=== Section Start ===

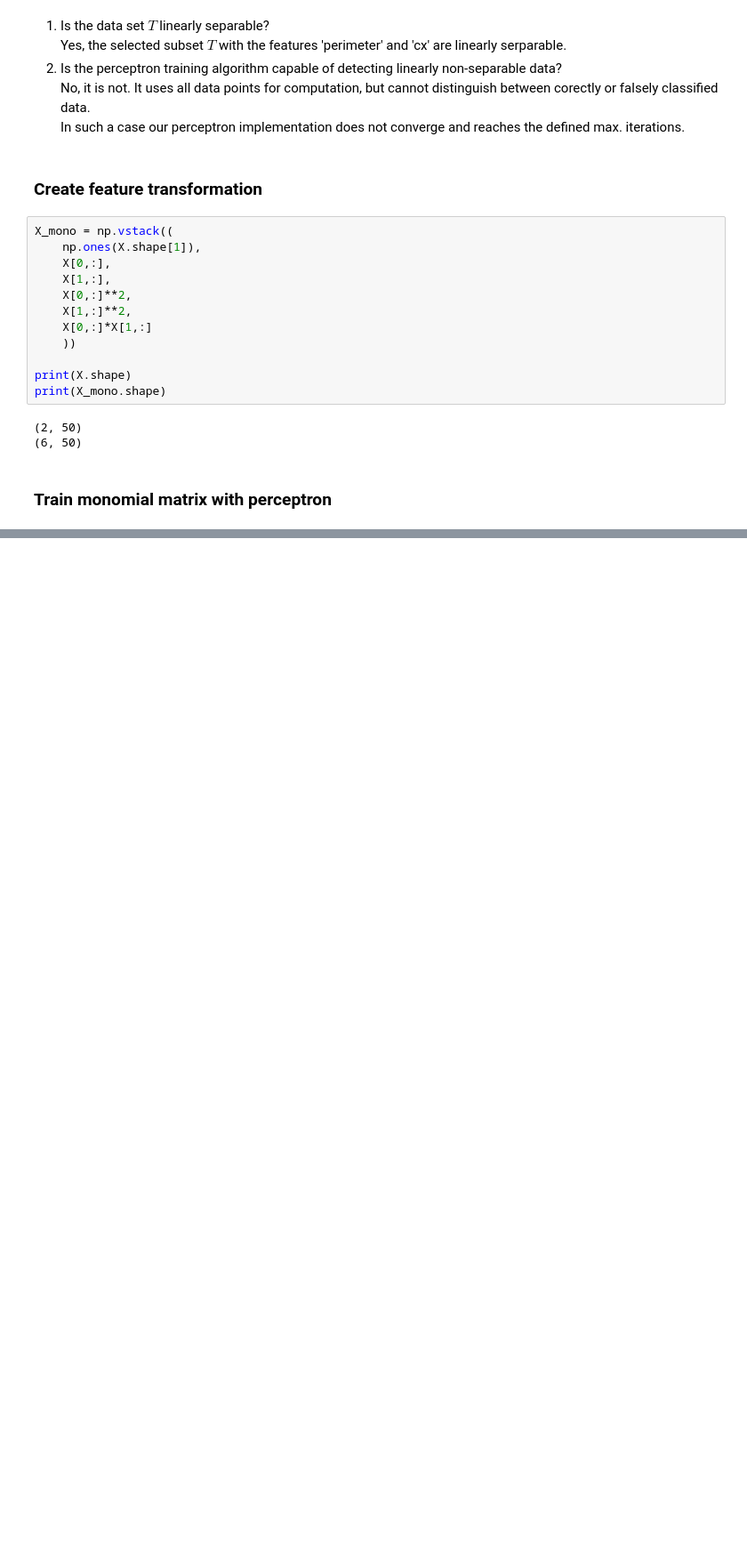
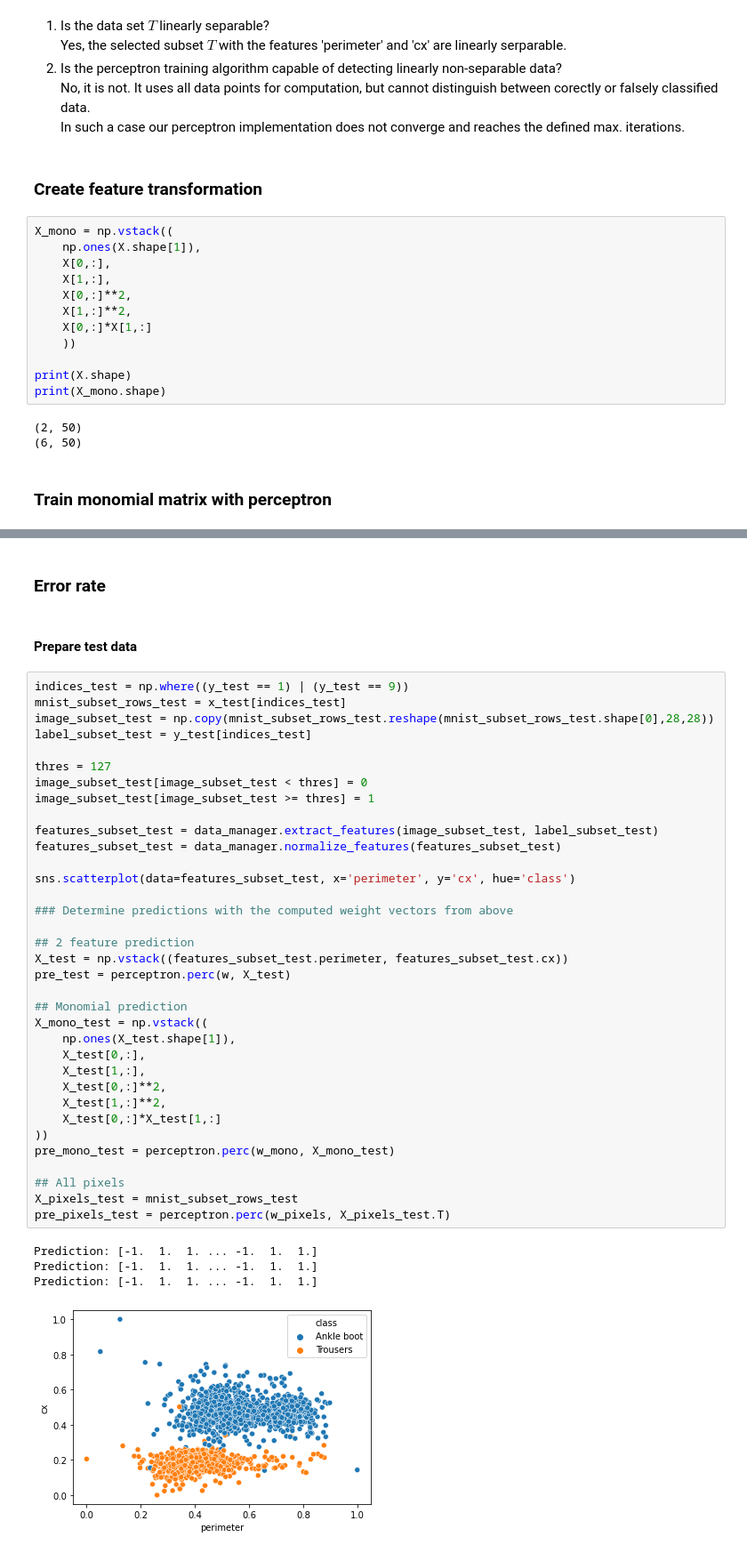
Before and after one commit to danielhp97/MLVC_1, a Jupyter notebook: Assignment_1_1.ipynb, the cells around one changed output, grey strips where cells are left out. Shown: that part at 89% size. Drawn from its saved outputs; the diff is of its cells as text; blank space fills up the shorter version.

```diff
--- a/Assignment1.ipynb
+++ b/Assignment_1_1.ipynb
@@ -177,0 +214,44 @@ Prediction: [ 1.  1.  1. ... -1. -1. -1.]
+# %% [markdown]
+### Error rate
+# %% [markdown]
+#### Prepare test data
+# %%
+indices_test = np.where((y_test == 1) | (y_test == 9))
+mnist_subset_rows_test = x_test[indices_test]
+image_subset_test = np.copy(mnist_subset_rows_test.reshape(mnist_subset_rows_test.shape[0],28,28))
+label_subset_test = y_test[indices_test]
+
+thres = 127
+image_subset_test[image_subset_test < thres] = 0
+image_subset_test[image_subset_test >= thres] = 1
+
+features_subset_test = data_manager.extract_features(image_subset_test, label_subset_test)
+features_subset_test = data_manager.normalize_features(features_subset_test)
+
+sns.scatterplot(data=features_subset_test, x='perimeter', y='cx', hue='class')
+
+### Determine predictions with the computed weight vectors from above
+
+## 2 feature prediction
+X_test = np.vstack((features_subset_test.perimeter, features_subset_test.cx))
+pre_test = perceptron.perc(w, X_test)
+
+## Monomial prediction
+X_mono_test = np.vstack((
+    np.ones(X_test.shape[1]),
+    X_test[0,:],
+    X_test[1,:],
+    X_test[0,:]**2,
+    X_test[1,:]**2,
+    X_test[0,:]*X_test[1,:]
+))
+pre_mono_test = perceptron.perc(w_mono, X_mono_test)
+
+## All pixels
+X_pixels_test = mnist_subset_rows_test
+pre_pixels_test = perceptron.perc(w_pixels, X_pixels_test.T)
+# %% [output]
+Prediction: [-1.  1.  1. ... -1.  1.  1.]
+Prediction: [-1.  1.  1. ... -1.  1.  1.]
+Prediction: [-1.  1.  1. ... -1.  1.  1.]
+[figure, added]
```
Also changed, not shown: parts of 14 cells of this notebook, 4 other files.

=== Section End ===

## DIRECTIONS
The reply must hold every line above exactly as written and none of the pictures.

## EXERCISE RESPONSE
Before and after one commit to danielhp97/MLVC_1, a Jupyter notebook: Assignment_1_1.ipynb, the cells around one changed output, grey strips where cells are left out. Shown: that part at 89% size. Drawn from its saved outputs; the diff is of its cells as text; blank space fills up the shorter version.

```diff
--- a/Assignment1.ipynb
+++ b/Assignment_1_1.ipynb
@@ -177,0 +214,44 @@ Prediction: [ 1.  1.  1. ... -1. -1. -1.]
+# %% [markdown]
+### Error rate
+# %% [markdown]
+#### Prepare test data
+# %%
+indices_test = np.where((y_test == 1) | (y_test == 9))
+mnist_subset_rows_test = x_test[indices_test]
+image_subset_test = np.copy(mnist_subset_rows_test.reshape(mnist_subset_rows_test.shape[0],28,28))
+label_subset_test = y_test[indices_test]
+
+thres = 127
+image_subset_test[image_subset_test < thres] = 0
+image_subset_test[image_subset_test >= thres] = 1
+
+features_subset_test = data_manager.extract_features(image_subset_test, label_subset_test)
+features_subset_test = data_manager.normalize_features(features_subset_test)
+
+sns.scatterplot(data=features_subset_test, x='perimeter', y='cx', hue='class')
+
+### Determine predictions with the computed weight vectors from above
+
+## 2 feature prediction
+X_test = np.vstack((features_subset_test.perimeter, features_subset_test.cx))
+pre_test = perceptron.perc(w, X_test)
+
+## Monomial prediction
+X_mono_test = np.vstack((
+    np.ones(X_test.shape[1]),
+    X_test[0,:],
+    X_test[1,:],
+    X_test[0,:]**2,
+    X_test[1,:]**2,
+    X_test[0,:]*X_test[1,:]
+))
+pre_mono_test = perceptron.perc(w_mono, X_mono_test)
+
+## All pixels
+X_pixels_test = mnist_subset_rows_test
+pre_pixels_test = perceptron.perc(w_pixels, X_pixels_test.T)
+# %% [output]
+Prediction: [-1.  1.  1. ... -1.  1.  1.]
+Prediction: [-1.  1.  1. ... -1.  1.  1.]
+Prediction: [-1.  1.  1. ... -1.  1.  1.]
+[figure, added]
```
Also changed, not shown: parts of 14 cells of this notebook, 4 other files.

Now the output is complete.